Alcohol and Health - Biology Encyclopedia

Ethanol, C2H5OH, also known as ethyl alcohol or grain alcohol, is the only common alcohol that humans are able to digest. Alcohol is readily absorbed by the body when consumed in an aqueous solution.

Algae - Biology Encyclopedia

Algae are a diverse group of all photosynthetic organisms that are not plants. Algae are important in marine, freshwater, and some terrestrial ecosystems.

Alternation of Generations - Biology Encyclopedia

For sexually reproducing multicellular organisms such as plants and animals, the life cycle requires that diploid cells divide by meiosis to create haploid cells. Haploid cells then fuse to recreate the diploid number and a new organism.

Amino Acid - Biology Encyclopedia

Amino acids are molecules that have both an amino group (-NH2) and a carboxylic acid group (-COOH), hence the name. The most common amino acids are the α-amino acids, the building blocks of proteins.

Amniote Egg - Biology Encyclopedia

The amniotic egg was an evolutionary invention that allowed the first reptiles to colonize dry land more than 300 million years ago. Fishes and amphibians must lay their eggs in water and therefore cannot live far from water.
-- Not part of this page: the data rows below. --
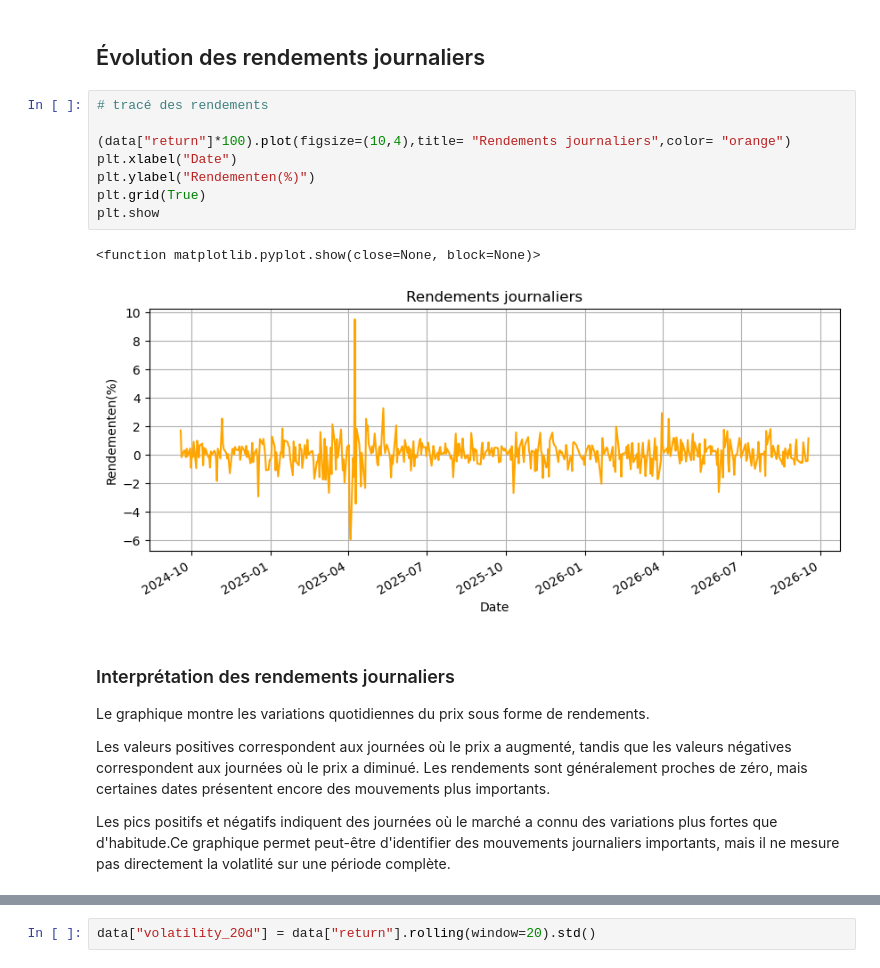
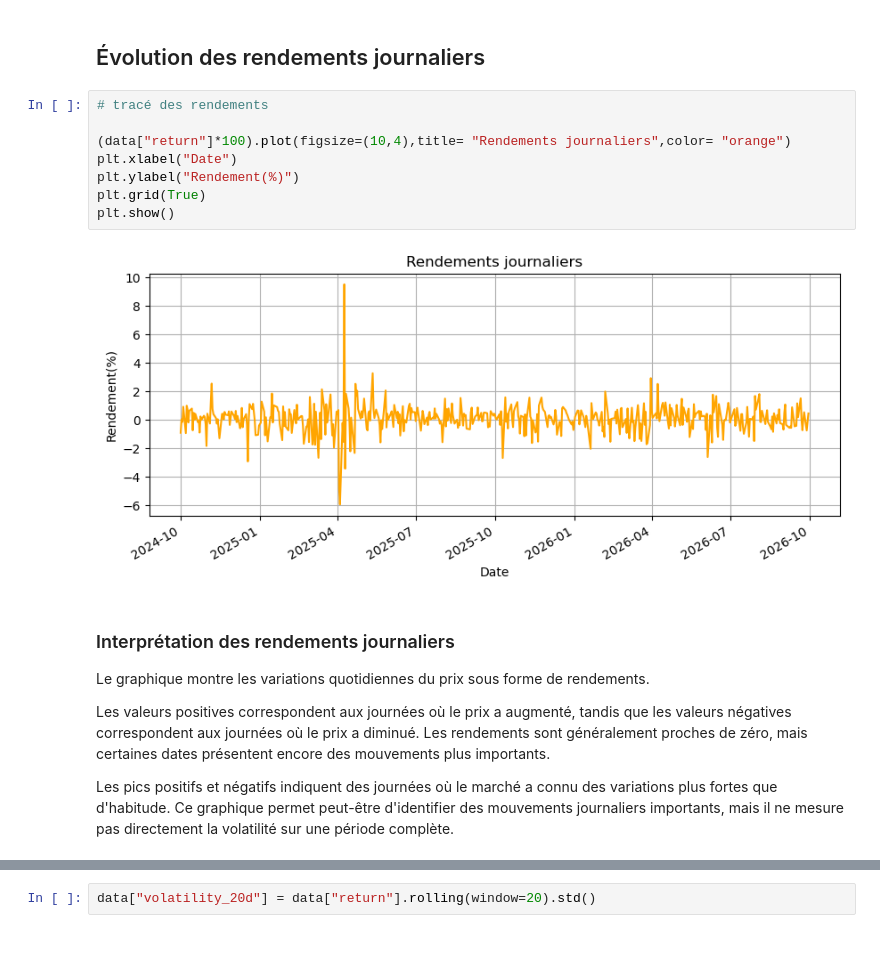
Before and after one commit to Sebastien-gif-cyber/Volatility-modeling-quant, a Jupyter notebook: premier projet.ipynb, the cells around one changed output, grey strips where cells are left out. Drawn from its saved outputs; the diff is of its cells as text.

```diff
--- a/premier projet.ipynb
+++ b/premier projet.ipynb
@@ -175,14 +221,13 @@ La première valeur est **NaN** ,car aucun rendement ne peut être calculé pour
 # %%
 # tracé des rendements
 
 (data["return"]*100).plot(figsize=(10,4),title= "Rendements journaliers",color= "orange")
 plt.xlabel("Date")
-plt.ylabel("Rendementen(%)")
+plt.ylabel("Rendement(%)")
 plt.grid(True)
-plt.show
+plt.show()
 # %% [output]
-<function matplotlib.pyplot.show(close=None, block=None)>
-[figure, old version]
+[figure, new version]
 # %% [markdown]
 ### Interprétation des rendements journaliers
 
@@ -190,7 +235,7 @@ Le graphique montre les variations quotidiennes du prix sous forme de rendements
 
 Les valeurs positives correspondent aux journées où le prix a augmenté, tandis que les valeurs négatives correspondent aux journées où le prix a diminué. Les rendements sont généralement proches de zéro, mais certaines dates présentent encore des mouvements plus importants.
 
-Les pics positifs et négatifs indiquent des journées où le marché a connu des variations plus fortes que d'habitude.Ce graphique permet peut-être d'identifier des mouvements journaliers importants, mais il ne mesure pas directement la volatlité sur une période complète.
+Les pics positifs et négatifs indiquent des journées où le marché a connu des variations plus fortes que d'habitude. Ce graphique permet peut-être d'identifier des mouvements journaliers importants, mais il ne mesure pas directement la volatilité sur une période complète.
 # %%
 print( data.shape)
 print(data.columns)    # Petite vérification pour l'ajout de la colonne des rendements
```
Also changed, not shown: parts of 70 cells of this notebook.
Amphibian - Biology Encyclopedia

The class Amphibia consists worldwide of nearly 4,700 species, contained in three major orders: Caudata (salamanders), Gymnophiona (caecilians), and Anura (frogs and toads). Salamanders are composed of about 415 species worldwide, and are typically characterized by their long tails and four limbs of nearly equal size.

Anabolic Steroids - Biology Encyclopedia

Anabolic steroids are synthetic chemicals that mimic the effects of the male sex hormone testosterone. Some athletes seeking increased muscular strength and size abuse anabolic steroids.

Anatomy of Plants - Biology Encyclopedia

Plants are the primary producers in Earth's ecosystem. Plants are autotrophic, meaning that they produce their own food (via photosynthesis), and as a result ultimately produce food for the ecosystem's consumers (such as humans).

Angiosperms - Biology Encyclopedia

The angiosperms, or flowering plants, are the largest and most species-rich phylum of plants, with more than 250,000 species estimated.

Animalia - Biology Encyclopedia

The kingdom Animalia, or Metazoa, includes all animals. Animals are multicellular, eukaryotic organisms, which are heterotrophic, meaning they obtain nutrition from organic sources.

Annelid - Biology Encyclopedia

Annelids, or true-segmented worms, are members of the animal phylum Annelida, the most complex of all wormlike groups of organisms. Annelids are commonly found in terrestrial, as well as marine, brackish, estuarine, and freshwater ecosystems worldwide.

Antibodies in Research - Biology Encyclopedia

Antibodies are proteins made by B cells, part of the body's immune system. The normal function of antibodies is to latch onto foreign substances (antigens) and flag them for destruction, thus helping to fight infection.

Antibody - Biology Encyclopedia

In 1890 scientists transferred blood from animals with diphtheria to animals never exposed to the disease. The second group of animals became resistant (or immune) to diphtheria.

Antisense Nucleotides - Biology Encyclopedia

Antisense nucleotides are either ribonucleic acid (RNA) or deoxyribonucleic acid (DNA) molecules that are complementary to a messenger RNA (mRNA) molecule. Because these molecules are complementary to given mRNA, they will bind to the RNA and form a free double-stranded molecule or double-stranded region of a chromosome.

Arachnid - Biology Encyclopedia

Spiders, mites, ticks, and scorpions make up the class Arachnida. Arachnids are members of the phylum Arthropoda, which also includes crustaceans (such as crabs and shrimp), insects, and other animals with an exoskeleton and jointed legs.